→ SUPPLIED DATA:
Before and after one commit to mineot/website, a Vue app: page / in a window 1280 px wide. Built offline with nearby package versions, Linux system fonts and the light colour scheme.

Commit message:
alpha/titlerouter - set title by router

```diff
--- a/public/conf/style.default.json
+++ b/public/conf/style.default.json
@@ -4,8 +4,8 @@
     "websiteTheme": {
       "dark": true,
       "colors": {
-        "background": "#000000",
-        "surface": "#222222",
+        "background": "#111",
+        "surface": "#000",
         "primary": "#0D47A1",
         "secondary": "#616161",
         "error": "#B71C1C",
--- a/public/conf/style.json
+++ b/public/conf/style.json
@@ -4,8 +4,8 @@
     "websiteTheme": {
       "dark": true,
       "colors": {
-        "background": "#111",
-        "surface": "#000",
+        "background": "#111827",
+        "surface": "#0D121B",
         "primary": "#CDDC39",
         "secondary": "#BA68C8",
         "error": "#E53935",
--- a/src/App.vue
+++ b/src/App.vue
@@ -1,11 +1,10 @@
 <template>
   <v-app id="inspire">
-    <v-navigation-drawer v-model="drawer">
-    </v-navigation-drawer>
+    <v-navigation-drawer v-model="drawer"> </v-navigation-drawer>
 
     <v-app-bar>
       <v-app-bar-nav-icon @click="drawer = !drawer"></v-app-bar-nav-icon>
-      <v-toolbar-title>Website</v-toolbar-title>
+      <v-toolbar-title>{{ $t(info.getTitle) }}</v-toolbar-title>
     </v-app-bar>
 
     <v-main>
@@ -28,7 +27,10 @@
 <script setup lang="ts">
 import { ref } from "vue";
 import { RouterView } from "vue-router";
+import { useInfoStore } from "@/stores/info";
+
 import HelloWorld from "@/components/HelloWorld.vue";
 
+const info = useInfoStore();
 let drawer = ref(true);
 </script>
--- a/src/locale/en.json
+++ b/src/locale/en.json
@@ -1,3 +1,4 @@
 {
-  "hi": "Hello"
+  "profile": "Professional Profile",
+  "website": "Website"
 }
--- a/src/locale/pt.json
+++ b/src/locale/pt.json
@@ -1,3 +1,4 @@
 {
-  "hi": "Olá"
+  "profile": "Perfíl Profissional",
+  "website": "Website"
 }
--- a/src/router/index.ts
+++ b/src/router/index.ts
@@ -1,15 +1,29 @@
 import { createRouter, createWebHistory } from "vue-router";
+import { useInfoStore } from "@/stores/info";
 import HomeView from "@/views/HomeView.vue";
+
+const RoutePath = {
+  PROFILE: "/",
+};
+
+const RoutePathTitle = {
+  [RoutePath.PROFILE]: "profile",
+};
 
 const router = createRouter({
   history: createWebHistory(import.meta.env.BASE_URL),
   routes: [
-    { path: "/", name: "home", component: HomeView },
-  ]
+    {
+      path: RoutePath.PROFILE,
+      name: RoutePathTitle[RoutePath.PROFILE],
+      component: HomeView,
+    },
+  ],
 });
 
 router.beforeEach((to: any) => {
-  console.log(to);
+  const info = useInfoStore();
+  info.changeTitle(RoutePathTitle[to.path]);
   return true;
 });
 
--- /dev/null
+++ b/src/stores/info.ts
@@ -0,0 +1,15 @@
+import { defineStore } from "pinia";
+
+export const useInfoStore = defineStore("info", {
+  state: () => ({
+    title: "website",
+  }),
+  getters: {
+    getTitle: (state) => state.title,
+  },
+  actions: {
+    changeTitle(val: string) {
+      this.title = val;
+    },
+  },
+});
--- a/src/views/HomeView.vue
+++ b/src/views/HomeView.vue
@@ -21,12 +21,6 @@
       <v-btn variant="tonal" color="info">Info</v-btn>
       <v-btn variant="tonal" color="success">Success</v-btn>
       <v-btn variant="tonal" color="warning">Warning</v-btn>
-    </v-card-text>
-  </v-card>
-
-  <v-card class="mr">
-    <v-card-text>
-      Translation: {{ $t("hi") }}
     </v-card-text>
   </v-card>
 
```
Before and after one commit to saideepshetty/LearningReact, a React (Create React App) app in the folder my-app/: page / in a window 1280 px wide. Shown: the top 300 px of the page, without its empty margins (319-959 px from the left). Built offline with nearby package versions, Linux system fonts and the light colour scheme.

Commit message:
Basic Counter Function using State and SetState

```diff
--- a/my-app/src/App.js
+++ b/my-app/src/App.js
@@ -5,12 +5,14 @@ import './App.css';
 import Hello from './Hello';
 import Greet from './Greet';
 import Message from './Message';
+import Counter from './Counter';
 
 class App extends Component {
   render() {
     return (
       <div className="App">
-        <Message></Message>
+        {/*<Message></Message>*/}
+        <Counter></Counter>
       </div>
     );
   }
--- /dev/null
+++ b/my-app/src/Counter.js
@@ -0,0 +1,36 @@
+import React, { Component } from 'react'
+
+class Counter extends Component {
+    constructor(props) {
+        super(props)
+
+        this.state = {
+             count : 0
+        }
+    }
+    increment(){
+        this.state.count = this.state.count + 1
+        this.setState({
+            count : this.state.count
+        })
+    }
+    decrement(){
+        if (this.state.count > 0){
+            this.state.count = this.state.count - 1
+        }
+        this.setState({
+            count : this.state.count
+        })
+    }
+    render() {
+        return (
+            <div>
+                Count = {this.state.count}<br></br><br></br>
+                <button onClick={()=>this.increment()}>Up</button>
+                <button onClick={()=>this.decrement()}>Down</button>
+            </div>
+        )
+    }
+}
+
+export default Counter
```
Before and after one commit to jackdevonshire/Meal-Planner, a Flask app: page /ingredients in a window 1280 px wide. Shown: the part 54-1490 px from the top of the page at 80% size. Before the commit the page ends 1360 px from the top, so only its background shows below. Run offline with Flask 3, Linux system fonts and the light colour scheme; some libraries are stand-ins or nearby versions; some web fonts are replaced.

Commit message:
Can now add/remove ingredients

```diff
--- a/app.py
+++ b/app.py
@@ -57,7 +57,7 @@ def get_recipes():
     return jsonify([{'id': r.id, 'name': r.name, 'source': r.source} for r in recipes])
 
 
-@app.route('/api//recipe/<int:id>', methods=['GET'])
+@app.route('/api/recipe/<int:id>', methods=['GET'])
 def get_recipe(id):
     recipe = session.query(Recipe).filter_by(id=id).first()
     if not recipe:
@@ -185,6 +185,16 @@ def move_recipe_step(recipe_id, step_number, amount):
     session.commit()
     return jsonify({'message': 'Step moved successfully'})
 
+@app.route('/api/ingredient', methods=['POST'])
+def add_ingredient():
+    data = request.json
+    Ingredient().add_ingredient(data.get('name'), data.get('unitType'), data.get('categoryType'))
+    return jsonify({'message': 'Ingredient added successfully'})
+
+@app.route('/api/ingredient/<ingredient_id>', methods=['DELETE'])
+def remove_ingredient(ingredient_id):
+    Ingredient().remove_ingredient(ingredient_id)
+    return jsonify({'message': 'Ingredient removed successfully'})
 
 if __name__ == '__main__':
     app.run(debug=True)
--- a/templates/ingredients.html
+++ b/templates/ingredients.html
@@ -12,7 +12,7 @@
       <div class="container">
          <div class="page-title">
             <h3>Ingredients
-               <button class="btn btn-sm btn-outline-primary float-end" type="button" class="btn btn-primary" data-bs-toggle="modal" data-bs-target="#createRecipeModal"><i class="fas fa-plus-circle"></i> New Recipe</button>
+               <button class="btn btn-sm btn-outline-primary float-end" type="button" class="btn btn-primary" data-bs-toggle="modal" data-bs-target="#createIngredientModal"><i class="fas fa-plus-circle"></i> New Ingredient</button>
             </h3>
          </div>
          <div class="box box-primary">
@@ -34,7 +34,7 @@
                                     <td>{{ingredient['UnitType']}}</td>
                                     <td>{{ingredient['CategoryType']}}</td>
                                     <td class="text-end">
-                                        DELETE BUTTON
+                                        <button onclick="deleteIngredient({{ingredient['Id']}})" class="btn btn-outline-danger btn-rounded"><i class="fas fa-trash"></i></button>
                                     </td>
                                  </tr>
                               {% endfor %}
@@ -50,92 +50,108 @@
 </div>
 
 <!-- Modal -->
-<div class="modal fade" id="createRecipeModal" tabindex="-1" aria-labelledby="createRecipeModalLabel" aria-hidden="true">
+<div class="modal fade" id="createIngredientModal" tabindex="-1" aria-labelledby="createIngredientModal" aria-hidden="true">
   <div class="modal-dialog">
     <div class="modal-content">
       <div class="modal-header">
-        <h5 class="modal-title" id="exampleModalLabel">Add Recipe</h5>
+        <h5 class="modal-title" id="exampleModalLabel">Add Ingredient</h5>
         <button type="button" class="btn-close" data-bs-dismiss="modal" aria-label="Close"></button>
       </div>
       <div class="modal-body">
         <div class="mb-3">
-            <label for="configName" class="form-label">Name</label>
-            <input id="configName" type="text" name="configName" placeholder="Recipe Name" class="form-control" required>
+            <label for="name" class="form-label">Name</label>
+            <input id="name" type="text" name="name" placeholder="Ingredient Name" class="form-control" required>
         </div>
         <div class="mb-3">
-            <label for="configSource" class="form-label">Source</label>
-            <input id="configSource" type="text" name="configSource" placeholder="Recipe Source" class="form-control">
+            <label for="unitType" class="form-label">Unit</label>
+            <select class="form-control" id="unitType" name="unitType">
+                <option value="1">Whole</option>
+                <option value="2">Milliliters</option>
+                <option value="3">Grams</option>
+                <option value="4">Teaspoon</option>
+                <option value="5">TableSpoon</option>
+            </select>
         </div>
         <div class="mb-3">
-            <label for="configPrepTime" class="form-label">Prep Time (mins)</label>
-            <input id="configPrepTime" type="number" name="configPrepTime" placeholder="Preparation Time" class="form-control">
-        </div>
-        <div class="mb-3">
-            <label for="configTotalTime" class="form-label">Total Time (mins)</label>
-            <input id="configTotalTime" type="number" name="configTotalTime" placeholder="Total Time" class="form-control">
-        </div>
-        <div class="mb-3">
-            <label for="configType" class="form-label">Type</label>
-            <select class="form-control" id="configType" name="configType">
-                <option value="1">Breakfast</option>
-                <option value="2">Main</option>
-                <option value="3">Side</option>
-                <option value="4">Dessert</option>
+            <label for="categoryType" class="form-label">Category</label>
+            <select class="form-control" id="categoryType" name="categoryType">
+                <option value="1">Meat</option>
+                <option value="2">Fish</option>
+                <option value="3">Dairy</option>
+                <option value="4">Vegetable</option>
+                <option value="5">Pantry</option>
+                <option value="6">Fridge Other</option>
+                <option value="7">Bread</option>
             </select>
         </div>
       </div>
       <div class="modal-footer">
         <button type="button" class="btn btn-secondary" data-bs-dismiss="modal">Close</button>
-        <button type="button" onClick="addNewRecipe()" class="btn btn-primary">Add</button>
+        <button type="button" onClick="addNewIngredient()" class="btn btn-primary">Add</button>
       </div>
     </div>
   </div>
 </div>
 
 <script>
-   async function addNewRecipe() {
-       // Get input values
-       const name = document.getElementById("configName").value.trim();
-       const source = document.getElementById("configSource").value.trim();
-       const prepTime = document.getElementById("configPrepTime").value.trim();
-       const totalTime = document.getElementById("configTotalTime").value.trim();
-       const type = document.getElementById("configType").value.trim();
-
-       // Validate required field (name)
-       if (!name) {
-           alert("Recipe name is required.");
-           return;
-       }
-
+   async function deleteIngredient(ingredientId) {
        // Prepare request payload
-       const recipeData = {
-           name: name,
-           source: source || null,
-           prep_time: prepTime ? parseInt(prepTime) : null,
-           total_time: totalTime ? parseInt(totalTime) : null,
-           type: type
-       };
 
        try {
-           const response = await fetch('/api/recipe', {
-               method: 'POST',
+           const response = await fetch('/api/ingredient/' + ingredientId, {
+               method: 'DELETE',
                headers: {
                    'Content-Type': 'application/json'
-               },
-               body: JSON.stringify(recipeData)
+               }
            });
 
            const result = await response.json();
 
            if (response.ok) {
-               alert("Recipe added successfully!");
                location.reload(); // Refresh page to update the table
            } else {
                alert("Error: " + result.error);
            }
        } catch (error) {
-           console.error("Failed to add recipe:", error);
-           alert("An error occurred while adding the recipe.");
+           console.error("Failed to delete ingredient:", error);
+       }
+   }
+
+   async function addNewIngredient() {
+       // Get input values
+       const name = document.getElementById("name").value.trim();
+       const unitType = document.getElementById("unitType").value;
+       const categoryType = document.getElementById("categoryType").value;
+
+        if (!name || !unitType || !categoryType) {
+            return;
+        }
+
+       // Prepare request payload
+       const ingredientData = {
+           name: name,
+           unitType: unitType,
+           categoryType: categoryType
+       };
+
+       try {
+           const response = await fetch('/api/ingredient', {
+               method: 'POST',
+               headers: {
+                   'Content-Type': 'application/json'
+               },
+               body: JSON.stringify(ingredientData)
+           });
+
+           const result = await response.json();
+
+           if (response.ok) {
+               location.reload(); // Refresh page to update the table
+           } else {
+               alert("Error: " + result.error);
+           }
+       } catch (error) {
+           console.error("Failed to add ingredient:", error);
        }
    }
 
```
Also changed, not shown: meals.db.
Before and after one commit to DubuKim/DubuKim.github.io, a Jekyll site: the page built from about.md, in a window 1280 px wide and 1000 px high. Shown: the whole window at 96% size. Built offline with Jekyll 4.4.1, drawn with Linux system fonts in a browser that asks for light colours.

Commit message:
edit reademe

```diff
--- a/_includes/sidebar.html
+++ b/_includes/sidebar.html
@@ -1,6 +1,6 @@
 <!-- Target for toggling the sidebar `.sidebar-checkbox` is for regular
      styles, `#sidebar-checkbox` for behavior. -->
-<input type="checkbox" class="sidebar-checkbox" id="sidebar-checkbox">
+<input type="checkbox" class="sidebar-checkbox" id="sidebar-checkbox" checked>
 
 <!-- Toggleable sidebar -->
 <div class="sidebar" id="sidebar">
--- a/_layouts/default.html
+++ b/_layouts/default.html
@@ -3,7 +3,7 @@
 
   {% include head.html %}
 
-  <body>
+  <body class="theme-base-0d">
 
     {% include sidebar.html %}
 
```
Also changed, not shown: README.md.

→ GOAL OF THE EXERCISE: For this exercise, find all lines in the records containing the word "after" and copy them.

→ ANSWER BOX:
Before and after one commit to mineot/website, a Vue app: page / in a window 1280 px wide. Built offline with nearby package versions, Linux system fonts and the light colour scheme.
Before and after one commit to saideepshetty/LearningReact, a React (Create React App) app in the folder my-app/: page / in a window 1280 px wide. Shown: the top 300 px of the page, without its empty margins (319-959 px from the left). Built offline with nearby package versions, Linux system fonts and the light colour scheme.
Before and after one commit to jackdevonshire/Meal-Planner, a Flask app: page /ingredients in a window 1280 px wide. Shown: the part 54-1490 px from the top of the page at 80% size. Before the commit the page ends 1360 px from the top, so only its background shows below. Run offline with Flask 3, Linux system fonts and the light colour scheme; some libraries are stand-ins or nearby versions; some web fonts are replaced.
Before and after one commit to DubuKim/DubuKim.github.io, a Jekyll site: the page built from about.md, in a window 1280 px wide and 1000 px high. Shown: the whole window at 96% size. Built offline with Jekyll 4.4.1, drawn with Linux system fonts in a browser that asks for light colours.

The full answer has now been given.